Presentation information

[EE] Oral

S (Solid Earth Sciences) » S-CG Complex & General

[S-CG52] Intraslab and intraplate earthquakes

Tue. May 22, 2018 9:00 AM - 10:30 AM A03 (Tokyo Bay Makuhari Hall)

convener:Saeko Kita(International Institute of Seismology and Earthquake Engineering, BRI), Tomohiro Ohuchi(Geodynamics Research Center, Ehime University), Thomas P. Ferrand (東京大学地震研究所, 共同), Keishi Okazaki(Japan Agency for Marine-Earth Science and Technology), Chairperson:Ohuchi Tomohiro(Geodynamics Research Center, Ehime University), Kita Saeko(Graduate School of Science, Hiroshima University)

10:15 AM - 10:30 AM

[SCG52-06] Faulting in deforming dunite under wet conditions: role of aqueous fluid in semi-brittle behavior of dunite

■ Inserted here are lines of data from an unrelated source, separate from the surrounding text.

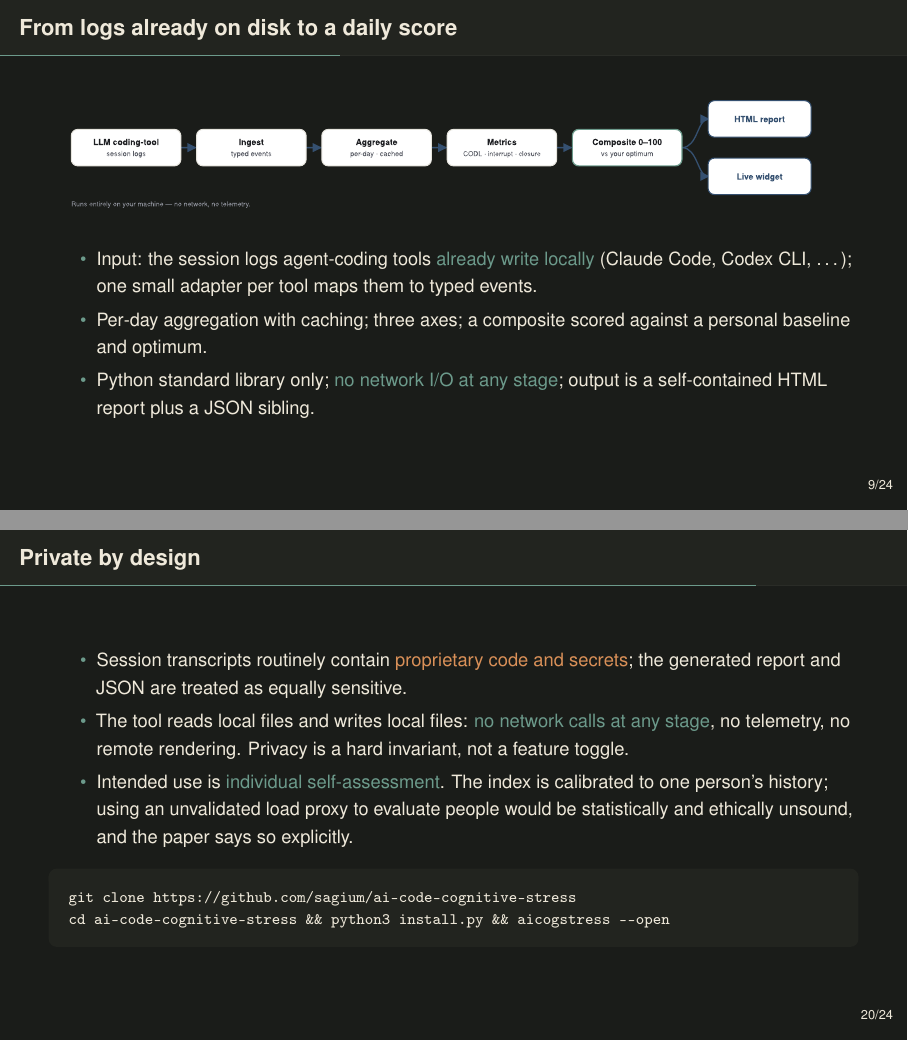
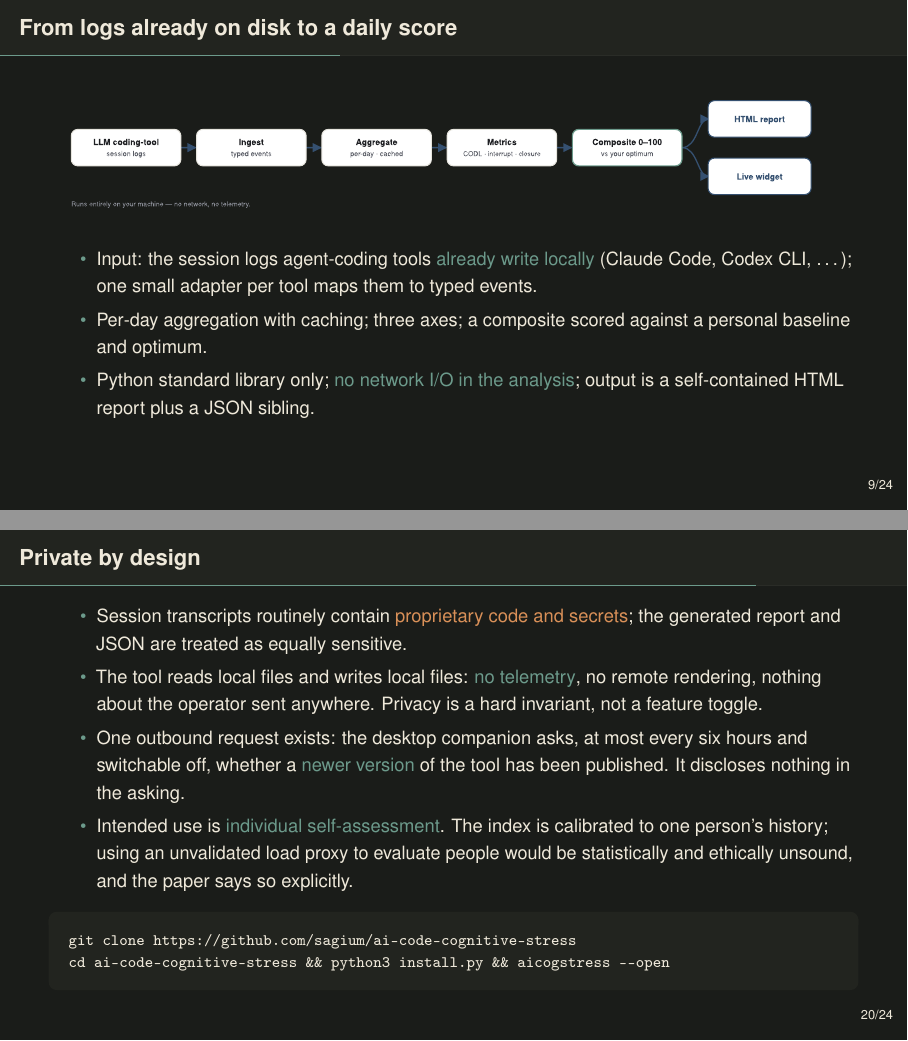
Before and after one commit to sagium/ai-code-cognitive-stress, LaTeX slides (paper/presentation.tex): pages 11 and 23 of 28, joined at a grey line. Compiled offline with pdfLaTeX.

Commit message:
[paper] State the update check's single outbound request
- §4 Implementation and the privacy slide name the one network request
  the project makes: the desktop companion asking, at most six-hourly
  and switchable off, whether a newer version has been published, and
  carrying nothing about the operator or their sessions.
- The no-network claim now scopes to the analysis pipeline, which is
  where it holds absolutely. §3.1 says no session data leaves the
  machine, which is the invariant that matters there.
- Rebuilt both tracked PDFs.

```diff
--- a/paper/presentation.tex
+++ b/paper/presentation.tex
@@ -351,8 +351,9 @@
           tool maps them to typed events.
     \item Per-day aggregation with caching; three axes; a composite scored
           against a personal baseline and optimum.
-    \item Python standard library only; \good{no network I/O at any stage};
-          output is a self-contained HTML report plus a JSON sibling.
+    \item Python standard library only; \good{no network I/O in the
+          analysis}; output is a self-contained HTML report plus a JSON
+          sibling.
   \end{itemize}
 \end{frame}
 
@@ -705,9 +706,12 @@
     \item Session transcripts routinely contain \alert{proprietary code and
           secrets}; the generated report and JSON are treated as equally
           sensitive.
-    \item The tool reads local files and writes local files:
-          \good{no network calls at any stage}, no telemetry, no remote
-          rendering. Privacy is a hard invariant, not a feature toggle.
+    \item The tool reads local files and writes local files: \good{no
+          telemetry}, no remote rendering, nothing about the operator sent
+          anywhere. Privacy is a hard invariant, not a feature toggle.
+    \item One outbound request exists: the desktop companion asks, at most
+          every six hours and switchable off, whether a \good{newer version}
+          of the tool has been published. It discloses nothing in the asking.
     \item Intended use is \good{individual self-assessment}. The index is
           calibrated to one person's history; using an unvalidated load
           proxy to evaluate people would be statistically and ethically
```
Also changed, not shown: paper/main.tex (+9 -4 lines), paper/ai-code-cognitive-stress-paper.pdf, paper/ai-code-cognitive-stress-slides.pdf.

*Tomohiro Ohuchi1, Xinglin Lei2, Yuji Higo3, Yoshinori Tange3 (1.Geodynamics Research Center, Ehime University, 2.National Institute of Advanced Industrial Science and Technology, 3.Japan Synchrotron Radiation Research Institute)

Keywords:dunite, water, deformation, faulting

The subduction zone produces a major fraction of the Earth’s seismic activity. The mechanisms of intermediate-depth (> 40 km depth) and deep-focus (> 300 km) earthquakes are fundamentally different from those of shallow (< 40 km) earthquakes. This is because the frictional strength of silicate rocks exceeds the upper limit of the stress level in the upper mantle (< 300 MPa: Obata and Karato, 1995) at pressures higher than 1 GPa (~30 km depth). Therefore, the cause of intraslab seismicity at intermediate depths has been attributed to dehydration of serpentinite (e.g., Peakock, 2001) because the water released during dehydration reaction of serpentinite reduces the effective confining pressure. The dehydration embrittlement model is now widely accepted, because the location of the double seismic zone in the subducting Pacific slab corresponds to the main dehydration field in the pressure-temperature diagram of the hydrous peridotite (Omori et al., 2002).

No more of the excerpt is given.